**Work to be completed:** Set the data down again, exactly as it reads, but without the pictures.

__________

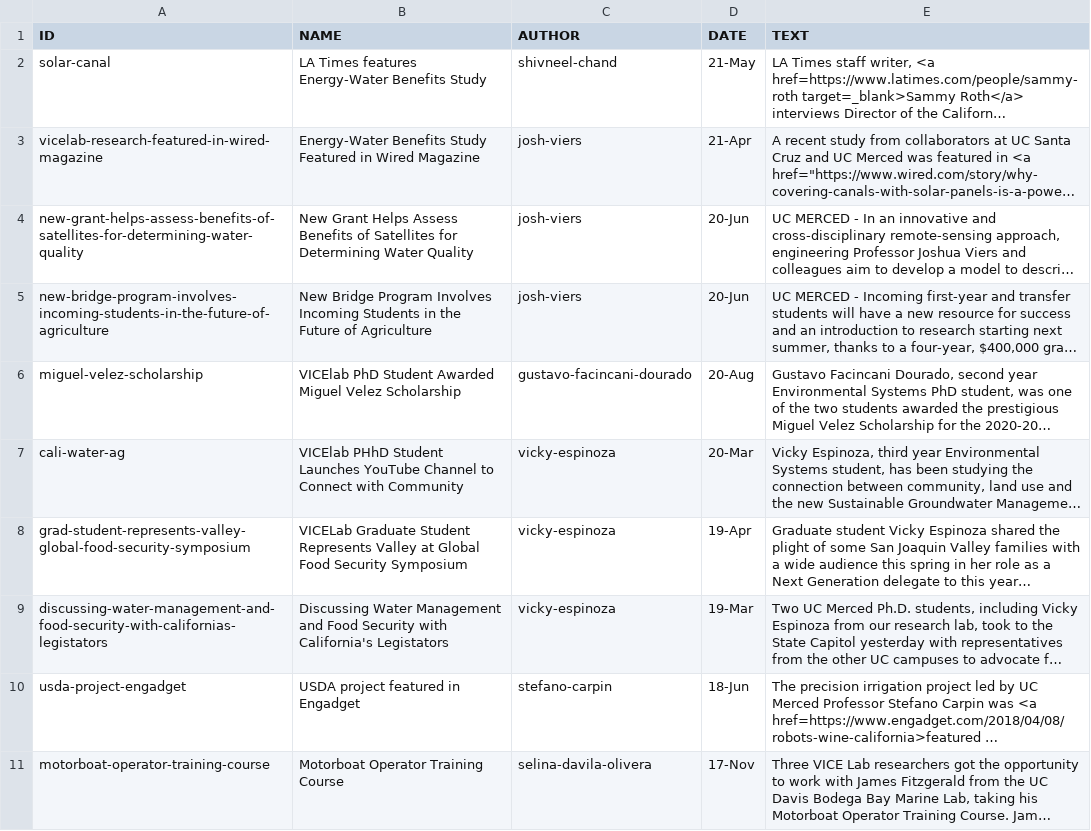
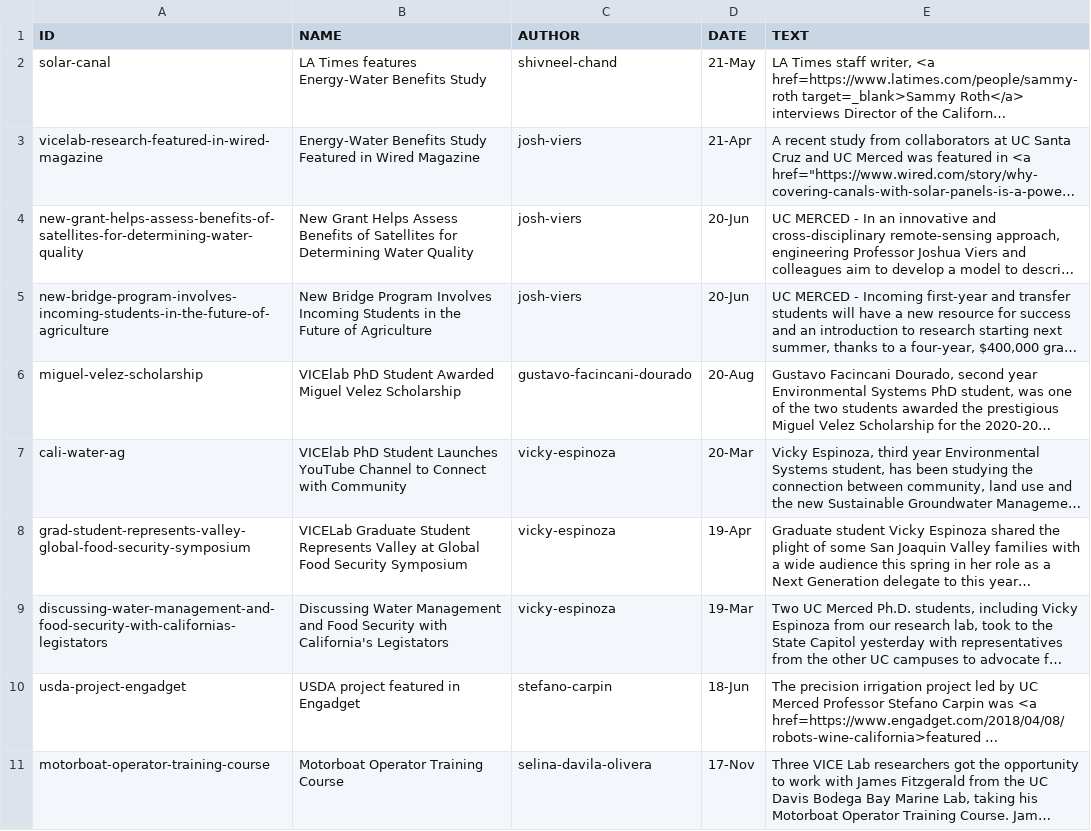
Before and after one commit to vicelab/vicelab.github.io, a CSV file: news.csv, drawn as a sheet; only a part is shown; long unchanged cells end in …; the diff names each change by its address in the sheet, - before the commit and + after, or states it on an @@ line.

Commit message:
Update news.csv

```diff
--- a/news.csv
+++ b/news.csv
-B7 (NAME): VICElab PHhD Student Launches…
+B7 (NAME): VICElab PhD Student Launches…
```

__________

**The answer:**
Before and after one commit to vicelab/vicelab.github.io, a CSV file: news.csv, drawn as a sheet; only a part is shown; long unchanged cells end in …; the diff names each change by its address in the sheet, - before the commit and + after, or states it on an @@ line.

Commit message:
Update news.csv

```diff
--- a/news.csv
+++ b/news.csv
-B7 (NAME): VICElab PHhD Student Launches…
+B7 (NAME): VICElab PhD Student Launches…
```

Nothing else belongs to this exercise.